Exercise
Output every line below as it stands, dropping only the images.

The records
★ ★ ★ ★ ★

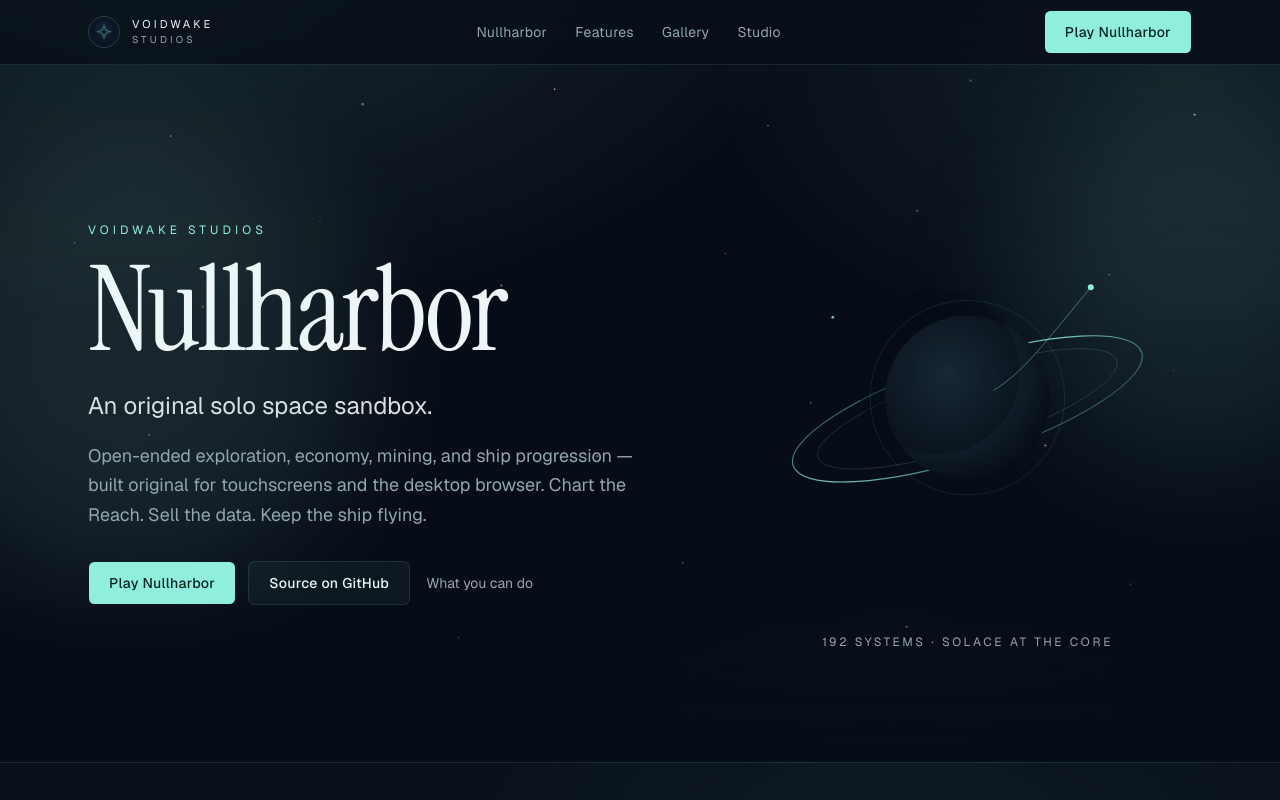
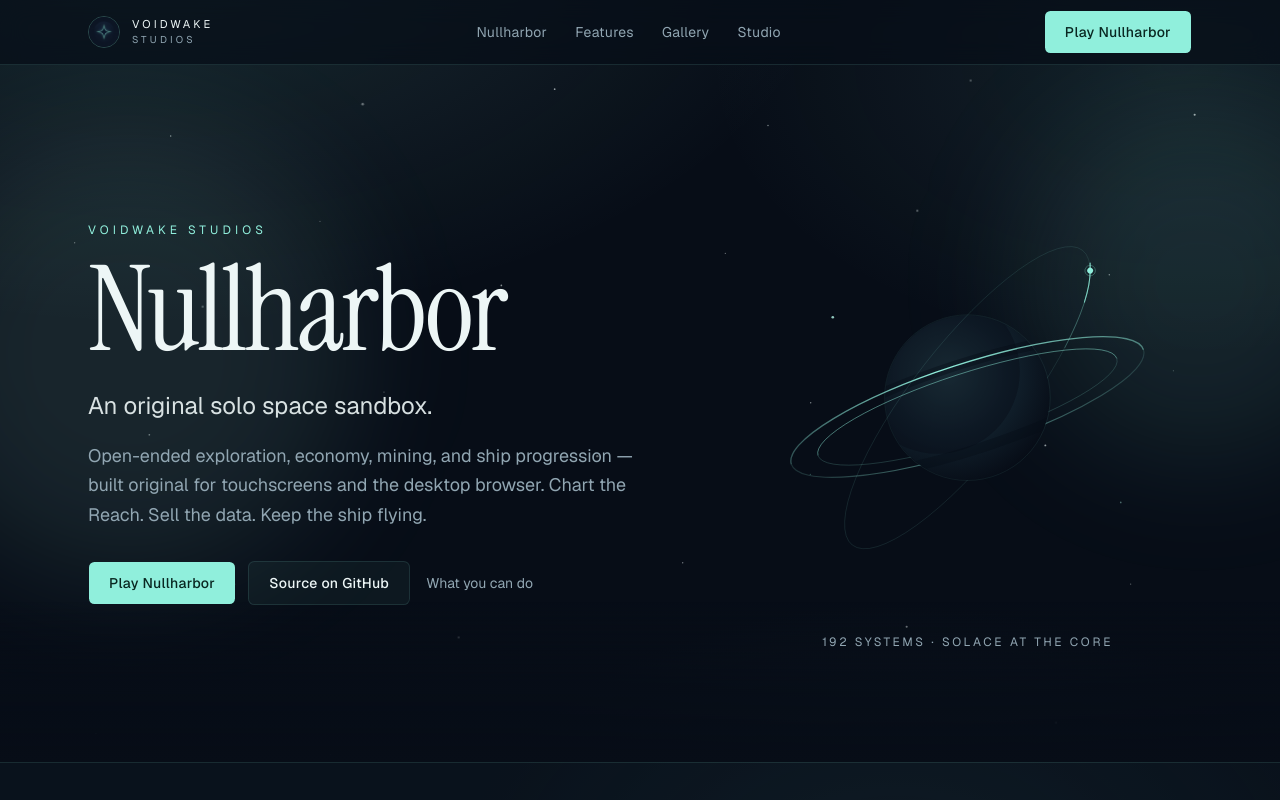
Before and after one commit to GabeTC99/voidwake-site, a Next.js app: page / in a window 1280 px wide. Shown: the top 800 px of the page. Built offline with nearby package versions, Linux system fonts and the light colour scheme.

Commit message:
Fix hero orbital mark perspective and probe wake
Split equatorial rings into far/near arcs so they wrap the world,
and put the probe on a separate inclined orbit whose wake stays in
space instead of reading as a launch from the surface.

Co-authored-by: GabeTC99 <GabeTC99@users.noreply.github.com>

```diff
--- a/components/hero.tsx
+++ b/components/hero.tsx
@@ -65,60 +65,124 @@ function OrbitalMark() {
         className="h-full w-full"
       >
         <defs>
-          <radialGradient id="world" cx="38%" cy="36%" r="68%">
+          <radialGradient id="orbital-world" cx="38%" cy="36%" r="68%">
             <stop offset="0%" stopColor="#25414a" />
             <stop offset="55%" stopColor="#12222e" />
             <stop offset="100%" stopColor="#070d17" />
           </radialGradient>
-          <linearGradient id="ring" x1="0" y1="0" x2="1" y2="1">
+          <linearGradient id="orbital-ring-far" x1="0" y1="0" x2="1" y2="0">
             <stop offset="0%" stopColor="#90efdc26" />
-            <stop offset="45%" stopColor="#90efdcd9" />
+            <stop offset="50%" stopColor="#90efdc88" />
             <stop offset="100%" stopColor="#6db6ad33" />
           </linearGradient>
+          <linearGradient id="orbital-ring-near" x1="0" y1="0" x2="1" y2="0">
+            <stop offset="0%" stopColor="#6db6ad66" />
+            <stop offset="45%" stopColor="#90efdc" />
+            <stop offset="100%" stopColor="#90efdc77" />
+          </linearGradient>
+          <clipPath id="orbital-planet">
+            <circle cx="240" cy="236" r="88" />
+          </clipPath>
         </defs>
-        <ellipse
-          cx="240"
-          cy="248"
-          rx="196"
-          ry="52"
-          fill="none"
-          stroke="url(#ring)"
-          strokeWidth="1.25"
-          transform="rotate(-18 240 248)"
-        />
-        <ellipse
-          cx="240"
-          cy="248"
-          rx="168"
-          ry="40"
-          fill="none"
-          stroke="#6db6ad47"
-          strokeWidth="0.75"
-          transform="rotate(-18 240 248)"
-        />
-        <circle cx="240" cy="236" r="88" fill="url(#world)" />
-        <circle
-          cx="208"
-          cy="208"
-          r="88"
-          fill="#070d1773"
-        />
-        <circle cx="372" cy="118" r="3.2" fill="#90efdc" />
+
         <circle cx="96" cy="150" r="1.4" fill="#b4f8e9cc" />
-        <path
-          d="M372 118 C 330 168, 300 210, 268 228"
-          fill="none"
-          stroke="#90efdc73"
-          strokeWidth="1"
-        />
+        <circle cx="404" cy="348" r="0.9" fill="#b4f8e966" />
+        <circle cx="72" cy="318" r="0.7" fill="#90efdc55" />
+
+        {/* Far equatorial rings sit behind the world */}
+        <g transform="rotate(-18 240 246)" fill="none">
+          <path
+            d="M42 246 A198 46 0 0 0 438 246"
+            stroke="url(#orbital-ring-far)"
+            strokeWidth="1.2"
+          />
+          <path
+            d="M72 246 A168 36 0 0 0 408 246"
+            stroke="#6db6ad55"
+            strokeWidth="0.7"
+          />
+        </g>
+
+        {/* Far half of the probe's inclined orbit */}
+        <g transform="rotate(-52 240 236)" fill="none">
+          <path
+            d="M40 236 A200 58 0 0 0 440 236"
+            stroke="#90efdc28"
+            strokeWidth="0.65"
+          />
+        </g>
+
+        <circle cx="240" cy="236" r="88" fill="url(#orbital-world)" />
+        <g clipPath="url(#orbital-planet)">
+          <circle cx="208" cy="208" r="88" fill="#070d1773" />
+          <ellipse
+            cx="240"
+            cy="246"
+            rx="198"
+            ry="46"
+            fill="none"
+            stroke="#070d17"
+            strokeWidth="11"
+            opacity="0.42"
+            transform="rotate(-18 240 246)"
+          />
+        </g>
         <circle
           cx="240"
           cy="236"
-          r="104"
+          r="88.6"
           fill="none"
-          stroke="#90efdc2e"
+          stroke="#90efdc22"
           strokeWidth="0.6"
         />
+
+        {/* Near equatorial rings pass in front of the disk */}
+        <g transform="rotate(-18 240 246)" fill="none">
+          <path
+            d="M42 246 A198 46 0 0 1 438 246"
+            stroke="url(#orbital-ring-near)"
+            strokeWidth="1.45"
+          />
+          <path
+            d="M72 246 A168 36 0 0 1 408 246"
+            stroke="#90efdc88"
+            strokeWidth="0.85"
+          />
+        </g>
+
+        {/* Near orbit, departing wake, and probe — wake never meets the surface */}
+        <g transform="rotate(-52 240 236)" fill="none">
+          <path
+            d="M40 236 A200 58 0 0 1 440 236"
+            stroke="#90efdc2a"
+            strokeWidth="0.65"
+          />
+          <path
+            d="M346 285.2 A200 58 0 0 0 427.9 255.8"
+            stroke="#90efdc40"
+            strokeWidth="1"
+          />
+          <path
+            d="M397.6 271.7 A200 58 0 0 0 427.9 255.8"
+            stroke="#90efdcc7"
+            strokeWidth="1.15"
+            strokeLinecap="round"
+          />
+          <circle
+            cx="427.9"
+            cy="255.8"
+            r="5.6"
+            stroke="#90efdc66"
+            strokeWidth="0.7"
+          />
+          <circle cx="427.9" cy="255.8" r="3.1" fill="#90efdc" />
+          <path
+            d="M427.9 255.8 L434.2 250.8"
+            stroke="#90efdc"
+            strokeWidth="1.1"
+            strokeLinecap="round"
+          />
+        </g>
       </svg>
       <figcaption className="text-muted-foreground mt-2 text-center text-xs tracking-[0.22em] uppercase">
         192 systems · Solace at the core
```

★ ★ ★ ★ ★

Exercise response
Before and after one commit to GabeTC99/voidwake-site, a Next.js app: page / in a window 1280 px wide. Shown: the top 800 px of the page. Built offline with nearby package versions, Linux system fonts and the light colour scheme.

Commit message:
Fix hero orbital mark perspective and probe wake
Split equatorial rings into far/near arcs so they wrap the world,
and put the probe on a separate inclined orbit whose wake stays in
space instead of reading as a launch from the surface.

Co-authored-by: GabeTC99 <GabeTC99@users.noreply.github.com>

```diff
--- a/components/hero.tsx
+++ b/components/hero.tsx
@@ -65,60 +65,124 @@ function OrbitalMark() {
         className="h-full w-full"
       >
         <defs>
-          <radialGradient id="world" cx="38%" cy="36%" r="68%">
+          <radialGradient id="orbital-world" cx="38%" cy="36%" r="68%">
             <stop offset="0%" stopColor="#25414a" />
             <stop offset="55%" stopColor="#12222e" />
             <stop offset="100%" stopColor="#070d17" />
           </radialGradient>
-          <linearGradient id="ring" x1="0" y1="0" x2="1" y2="1">
+          <linearGradient id="orbital-ring-far" x1="0" y1="0" x2="1" y2="0">
             <stop offset="0%" stopColor="#90efdc26" />
-            <stop offset="45%" stopColor="#90efdcd9" />
+            <stop offset="50%" stopColor="#90efdc88" />
             <stop offset="100%" stopColor="#6db6ad33" />
           </linearGradient>
+          <linearGradient id="orbital-ring-near" x1="0" y1="0" x2="1" y2="0">
+            <stop offset="0%" stopColor="#6db6ad66" />
+            <stop offset="45%" stopColor="#90efdc" />
+            <stop offset="100%" stopColor="#90efdc77" />
+          </linearGradient>
+          <clipPath id="orbital-planet">
+            <circle cx="240" cy="236" r="88" />
+          </clipPath>
         </defs>
-        <ellipse
-          cx="240"
-          cy="248"
-          rx="196"
-          ry="52"
-          fill="none"
-          stroke="url(#ring)"
-          strokeWidth="1.25"
-          transform="rotate(-18 240 248)"
-        />
-        <ellipse
-          cx="240"
-          cy="248"
-          rx="168"
-          ry="40"
-          fill="none"
-          stroke="#6db6ad47"
-          strokeWidth="0.75"
-          transform="rotate(-18 240 248)"
-        />
-        <circle cx="240" cy="236" r="88" fill="url(#world)" />
-        <circle
-          cx="208"
-          cy="208"
-          r="88"
-          fill="#070d1773"
-        />
-        <circle cx="372" cy="118" r="3.2" fill="#90efdc" />
+
         <circle cx="96" cy="150" r="1.4" fill="#b4f8e9cc" />
-        <path
-          d="M372 118 C 330 168, 300 210, 268 228"
-          fill="none"
-          stroke="#90efdc73"
-          strokeWidth="1"
-        />
+        <circle cx="404" cy="348" r="0.9" fill="#b4f8e966" />
+        <circle cx="72" cy="318" r="0.7" fill="#90efdc55" />
+
+        {/* Far equatorial rings sit behind the world */}
+        <g transform="rotate(-18 240 246)" fill="none">
+          <path
+            d="M42 246 A198 46 0 0 0 438 246"
+            stroke="url(#orbital-ring-far)"
+            strokeWidth="1.2"
+          />
+          <path
+            d="M72 246 A168 36 0 0 0 408 246"
+            stroke="#6db6ad55"
+            strokeWidth="0.7"
+          />
+        </g>
+
+        {/* Far half of the probe's inclined orbit */}
+        <g transform="rotate(-52 240 236)" fill="none">
+          <path
+            d="M40 236 A200 58 0 0 0 440 236"
+            stroke="#90efdc28"
+            strokeWidth="0.65"
+          />
+        </g>
+
+        <circle cx="240" cy="236" r="88" fill="url(#orbital-world)" />
+        <g clipPath="url(#orbital-planet)">
+          <circle cx="208" cy="208" r="88" fill="#070d1773" />
+          <ellipse
+            cx="240"
+            cy="246"
+            rx="198"
+            ry="46"
+            fill="none"
+            stroke="#070d17"
+            strokeWidth="11"
+            opacity="0.42"
+            transform="rotate(-18 240 246)"
+          />
+        </g>
         <circle
           cx="240"
           cy="236"
-          r="104"
+          r="88.6"
           fill="none"
-          stroke="#90efdc2e"
+          stroke="#90efdc22"
           strokeWidth="0.6"
         />
+
+        {/* Near equatorial rings pass in front of the disk */}
+        <g transform="rotate(-18 240 246)" fill="none">
+          <path
+            d="M42 246 A198 46 0 0 1 438 246"
+            stroke="url(#orbital-ring-near)"
+            strokeWidth="1.45"
+          />
+          <path
+            d="M72 246 A168 36 0 0 1 408 246"
+            stroke="#90efdc88"
+            strokeWidth="0.85"
+          />
+        </g>
+
+        {/* Near orbit, departing wake, and probe — wake never meets the surface */}
+        <g transform="rotate(-52 240 236)" fill="none">
+          <path
+            d="M40 236 A200 58 0 0 1 440 236"
+            stroke="#90efdc2a"
+            strokeWidth="0.65"
+          />
+          <path
+            d="M346 285.2 A200 58 0 0 0 427.9 255.8"
+            stroke="#90efdc40"
+            strokeWidth="1"
+          />
+          <path
+            d="M397.6 271.7 A200 58 0 0 0 427.9 255.8"
+            stroke="#90efdcc7"
+            strokeWidth="1.15"
+            strokeLinecap="round"
+          />
+          <circle
+            cx="427.9"
+            cy="255.8"
+            r="5.6"
+            stroke="#90efdc66"
+            strokeWidth="0.7"
+          />
+          <circle cx="427.9" cy="255.8" r="3.1" fill="#90efdc" />
+          <path
+            d="M427.9 255.8 L434.2 250.8"
+            stroke="#90efdc"
+            strokeWidth="1.1"
+            strokeLinecap="round"
+          />
+        </g>
       </svg>
       <figcaption className="text-muted-foreground mt-2 text-center text-xs tracking-[0.22em] uppercase">
         192 systems · Solace at the core
```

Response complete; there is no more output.